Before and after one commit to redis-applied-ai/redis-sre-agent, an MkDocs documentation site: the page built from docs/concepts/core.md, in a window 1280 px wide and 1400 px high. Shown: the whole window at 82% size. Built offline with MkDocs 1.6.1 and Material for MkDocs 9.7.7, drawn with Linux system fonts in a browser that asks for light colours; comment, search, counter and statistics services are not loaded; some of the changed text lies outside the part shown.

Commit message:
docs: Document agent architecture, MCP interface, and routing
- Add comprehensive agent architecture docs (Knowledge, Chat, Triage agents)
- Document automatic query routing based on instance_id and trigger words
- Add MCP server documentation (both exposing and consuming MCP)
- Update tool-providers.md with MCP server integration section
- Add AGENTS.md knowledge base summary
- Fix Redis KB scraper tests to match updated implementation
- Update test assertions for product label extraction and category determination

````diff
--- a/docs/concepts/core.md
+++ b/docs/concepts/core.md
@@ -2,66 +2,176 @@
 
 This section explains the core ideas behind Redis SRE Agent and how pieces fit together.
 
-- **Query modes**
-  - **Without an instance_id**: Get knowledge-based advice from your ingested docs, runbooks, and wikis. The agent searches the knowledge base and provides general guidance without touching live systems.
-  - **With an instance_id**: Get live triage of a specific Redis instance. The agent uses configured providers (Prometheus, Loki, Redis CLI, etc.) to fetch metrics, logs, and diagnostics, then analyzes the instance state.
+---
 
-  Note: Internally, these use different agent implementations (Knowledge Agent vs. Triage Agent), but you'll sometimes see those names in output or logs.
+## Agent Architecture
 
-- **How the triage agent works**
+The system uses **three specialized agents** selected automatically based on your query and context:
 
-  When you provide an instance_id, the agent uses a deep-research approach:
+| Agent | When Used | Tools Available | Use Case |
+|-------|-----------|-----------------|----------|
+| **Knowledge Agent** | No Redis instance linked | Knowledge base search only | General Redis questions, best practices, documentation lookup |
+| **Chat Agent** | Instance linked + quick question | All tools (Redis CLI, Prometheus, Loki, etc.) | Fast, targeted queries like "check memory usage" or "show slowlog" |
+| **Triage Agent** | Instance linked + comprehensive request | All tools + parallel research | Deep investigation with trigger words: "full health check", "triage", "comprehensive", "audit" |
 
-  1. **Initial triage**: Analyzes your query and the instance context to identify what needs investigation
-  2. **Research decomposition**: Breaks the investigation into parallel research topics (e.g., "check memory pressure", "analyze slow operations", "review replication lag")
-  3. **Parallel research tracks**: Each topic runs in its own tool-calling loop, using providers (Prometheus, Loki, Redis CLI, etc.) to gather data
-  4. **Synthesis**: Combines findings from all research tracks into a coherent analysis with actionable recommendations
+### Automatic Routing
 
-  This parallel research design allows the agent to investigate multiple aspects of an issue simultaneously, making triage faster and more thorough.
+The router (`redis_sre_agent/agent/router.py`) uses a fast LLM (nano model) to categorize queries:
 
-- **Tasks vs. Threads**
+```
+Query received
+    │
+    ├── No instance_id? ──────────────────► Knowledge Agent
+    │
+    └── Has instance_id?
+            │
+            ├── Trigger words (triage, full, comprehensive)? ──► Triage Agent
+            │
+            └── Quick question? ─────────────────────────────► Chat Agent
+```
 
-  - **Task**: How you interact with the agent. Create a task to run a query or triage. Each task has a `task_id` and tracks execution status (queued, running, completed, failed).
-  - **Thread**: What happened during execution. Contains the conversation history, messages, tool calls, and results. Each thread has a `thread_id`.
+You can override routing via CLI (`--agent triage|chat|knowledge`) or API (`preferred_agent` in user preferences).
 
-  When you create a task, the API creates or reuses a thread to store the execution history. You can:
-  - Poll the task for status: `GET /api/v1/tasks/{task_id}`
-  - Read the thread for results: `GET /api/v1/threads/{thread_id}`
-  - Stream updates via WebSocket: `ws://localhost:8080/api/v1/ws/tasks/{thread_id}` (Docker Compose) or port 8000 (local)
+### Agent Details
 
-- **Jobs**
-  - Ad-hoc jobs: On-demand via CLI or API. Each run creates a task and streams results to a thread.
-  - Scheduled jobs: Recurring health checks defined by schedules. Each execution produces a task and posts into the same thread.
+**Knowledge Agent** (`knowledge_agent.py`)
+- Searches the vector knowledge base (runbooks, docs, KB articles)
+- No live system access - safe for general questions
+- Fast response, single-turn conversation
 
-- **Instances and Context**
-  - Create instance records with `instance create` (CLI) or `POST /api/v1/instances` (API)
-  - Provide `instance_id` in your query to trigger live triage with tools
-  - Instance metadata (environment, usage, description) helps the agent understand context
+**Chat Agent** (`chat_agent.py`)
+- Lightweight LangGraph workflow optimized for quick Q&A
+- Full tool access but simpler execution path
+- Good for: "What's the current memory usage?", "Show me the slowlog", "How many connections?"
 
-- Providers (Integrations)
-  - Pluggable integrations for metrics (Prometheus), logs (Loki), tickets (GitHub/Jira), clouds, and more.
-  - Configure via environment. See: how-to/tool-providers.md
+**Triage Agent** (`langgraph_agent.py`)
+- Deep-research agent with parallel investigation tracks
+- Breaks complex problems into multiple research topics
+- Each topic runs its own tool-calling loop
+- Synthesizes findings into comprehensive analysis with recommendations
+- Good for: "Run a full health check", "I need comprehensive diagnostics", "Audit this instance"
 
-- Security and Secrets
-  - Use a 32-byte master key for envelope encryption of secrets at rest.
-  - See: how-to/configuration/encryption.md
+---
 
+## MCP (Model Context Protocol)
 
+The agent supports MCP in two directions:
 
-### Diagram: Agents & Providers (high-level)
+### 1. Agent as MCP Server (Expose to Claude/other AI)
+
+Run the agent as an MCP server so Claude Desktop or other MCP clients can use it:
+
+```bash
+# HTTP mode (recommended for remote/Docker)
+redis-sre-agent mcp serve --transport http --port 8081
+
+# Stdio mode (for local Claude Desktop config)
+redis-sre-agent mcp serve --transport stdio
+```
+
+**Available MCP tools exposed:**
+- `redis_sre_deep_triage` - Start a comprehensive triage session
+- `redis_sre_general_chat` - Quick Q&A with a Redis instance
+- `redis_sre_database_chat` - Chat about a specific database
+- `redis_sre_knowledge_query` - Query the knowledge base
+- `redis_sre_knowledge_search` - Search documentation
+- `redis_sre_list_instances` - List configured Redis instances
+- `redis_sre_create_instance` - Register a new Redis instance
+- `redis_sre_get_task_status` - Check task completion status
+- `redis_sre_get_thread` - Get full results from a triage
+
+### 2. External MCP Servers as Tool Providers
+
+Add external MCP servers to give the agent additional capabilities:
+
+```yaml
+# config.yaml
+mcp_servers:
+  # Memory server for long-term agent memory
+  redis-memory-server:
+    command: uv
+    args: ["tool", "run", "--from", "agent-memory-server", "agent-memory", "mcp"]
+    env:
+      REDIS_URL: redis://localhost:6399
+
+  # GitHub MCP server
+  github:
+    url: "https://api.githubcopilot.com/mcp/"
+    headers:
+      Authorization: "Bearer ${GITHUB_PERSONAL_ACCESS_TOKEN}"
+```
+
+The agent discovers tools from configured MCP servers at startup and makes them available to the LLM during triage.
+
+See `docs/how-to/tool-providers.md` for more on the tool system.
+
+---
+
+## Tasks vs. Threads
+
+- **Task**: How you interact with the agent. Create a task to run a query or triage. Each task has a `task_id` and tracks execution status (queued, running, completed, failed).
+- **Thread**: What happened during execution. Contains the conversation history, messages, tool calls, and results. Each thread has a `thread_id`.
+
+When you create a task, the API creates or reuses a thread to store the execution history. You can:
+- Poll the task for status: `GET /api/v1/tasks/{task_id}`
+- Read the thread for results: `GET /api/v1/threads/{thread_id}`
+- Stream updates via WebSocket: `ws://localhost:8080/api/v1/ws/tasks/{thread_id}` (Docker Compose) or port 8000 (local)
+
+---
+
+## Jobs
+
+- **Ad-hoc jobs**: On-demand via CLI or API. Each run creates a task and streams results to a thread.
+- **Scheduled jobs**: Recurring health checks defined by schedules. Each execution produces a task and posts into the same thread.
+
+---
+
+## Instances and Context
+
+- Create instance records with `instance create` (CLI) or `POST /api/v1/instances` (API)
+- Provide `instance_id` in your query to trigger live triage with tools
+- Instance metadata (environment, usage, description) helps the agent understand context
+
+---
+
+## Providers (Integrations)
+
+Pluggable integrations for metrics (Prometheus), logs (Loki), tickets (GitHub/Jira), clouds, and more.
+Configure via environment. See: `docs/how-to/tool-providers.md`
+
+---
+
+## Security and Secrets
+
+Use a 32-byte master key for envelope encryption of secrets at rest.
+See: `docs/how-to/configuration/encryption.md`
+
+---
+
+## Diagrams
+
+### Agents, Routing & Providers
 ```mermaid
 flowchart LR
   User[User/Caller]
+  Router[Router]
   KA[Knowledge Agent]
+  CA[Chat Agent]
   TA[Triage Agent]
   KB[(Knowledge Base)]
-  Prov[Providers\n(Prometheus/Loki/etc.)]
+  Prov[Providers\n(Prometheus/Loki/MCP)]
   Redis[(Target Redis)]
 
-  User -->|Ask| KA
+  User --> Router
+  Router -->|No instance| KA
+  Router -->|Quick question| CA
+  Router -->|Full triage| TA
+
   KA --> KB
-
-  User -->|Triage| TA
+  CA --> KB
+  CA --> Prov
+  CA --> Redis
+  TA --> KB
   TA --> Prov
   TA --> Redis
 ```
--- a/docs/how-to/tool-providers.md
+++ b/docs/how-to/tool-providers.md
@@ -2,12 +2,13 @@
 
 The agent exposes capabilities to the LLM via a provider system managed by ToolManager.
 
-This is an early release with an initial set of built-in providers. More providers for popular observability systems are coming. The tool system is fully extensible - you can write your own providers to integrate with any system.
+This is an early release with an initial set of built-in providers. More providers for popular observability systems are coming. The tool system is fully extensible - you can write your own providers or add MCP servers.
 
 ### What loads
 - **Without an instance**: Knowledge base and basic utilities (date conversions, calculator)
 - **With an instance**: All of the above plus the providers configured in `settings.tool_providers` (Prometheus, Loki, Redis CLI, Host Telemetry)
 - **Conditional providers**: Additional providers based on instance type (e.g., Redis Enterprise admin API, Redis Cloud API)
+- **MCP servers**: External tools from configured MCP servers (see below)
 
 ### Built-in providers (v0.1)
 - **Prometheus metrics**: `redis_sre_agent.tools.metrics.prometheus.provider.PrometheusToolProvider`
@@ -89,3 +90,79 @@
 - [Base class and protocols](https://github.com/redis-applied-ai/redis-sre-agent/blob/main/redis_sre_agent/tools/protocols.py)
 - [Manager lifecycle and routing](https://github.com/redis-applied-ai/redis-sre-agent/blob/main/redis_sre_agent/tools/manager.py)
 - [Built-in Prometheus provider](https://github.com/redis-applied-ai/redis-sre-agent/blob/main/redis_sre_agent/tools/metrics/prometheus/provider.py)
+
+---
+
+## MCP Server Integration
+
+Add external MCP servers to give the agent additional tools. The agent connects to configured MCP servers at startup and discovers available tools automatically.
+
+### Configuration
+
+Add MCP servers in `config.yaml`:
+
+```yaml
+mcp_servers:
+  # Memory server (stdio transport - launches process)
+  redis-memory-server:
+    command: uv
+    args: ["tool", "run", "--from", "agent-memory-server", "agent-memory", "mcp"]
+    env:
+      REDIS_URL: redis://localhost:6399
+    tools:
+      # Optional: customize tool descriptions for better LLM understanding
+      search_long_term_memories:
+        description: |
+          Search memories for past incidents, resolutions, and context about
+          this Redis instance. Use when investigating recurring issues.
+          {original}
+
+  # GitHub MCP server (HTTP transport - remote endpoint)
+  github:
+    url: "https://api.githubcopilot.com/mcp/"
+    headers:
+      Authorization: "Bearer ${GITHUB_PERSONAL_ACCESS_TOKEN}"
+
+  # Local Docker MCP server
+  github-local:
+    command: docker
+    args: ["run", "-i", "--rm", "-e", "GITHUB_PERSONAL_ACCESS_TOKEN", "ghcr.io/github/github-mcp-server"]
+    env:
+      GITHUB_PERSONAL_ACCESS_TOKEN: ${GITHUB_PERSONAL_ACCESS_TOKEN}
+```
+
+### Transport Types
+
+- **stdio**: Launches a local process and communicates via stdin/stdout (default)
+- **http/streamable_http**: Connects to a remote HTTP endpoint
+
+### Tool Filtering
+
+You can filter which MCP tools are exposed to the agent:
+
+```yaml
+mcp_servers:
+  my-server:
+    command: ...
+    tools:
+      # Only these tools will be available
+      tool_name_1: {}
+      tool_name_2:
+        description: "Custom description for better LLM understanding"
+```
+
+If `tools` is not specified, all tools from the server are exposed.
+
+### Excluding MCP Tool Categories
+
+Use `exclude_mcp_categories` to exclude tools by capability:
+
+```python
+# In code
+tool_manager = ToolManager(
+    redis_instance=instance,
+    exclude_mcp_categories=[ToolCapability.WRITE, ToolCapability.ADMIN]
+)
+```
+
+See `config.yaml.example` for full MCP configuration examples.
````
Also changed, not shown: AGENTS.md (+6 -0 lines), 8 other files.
━━━━━━━━━━━━━━━━━━━━━━━━━━━━━━
(What you are asked to do)
Copy out, in full, each line above that has the word "byte" in it.

(Problem solution)
-  - Use a 32-byte master key for envelope encryption of secrets at rest.
+Use a 32-byte master key for envelope encryption of secrets at rest.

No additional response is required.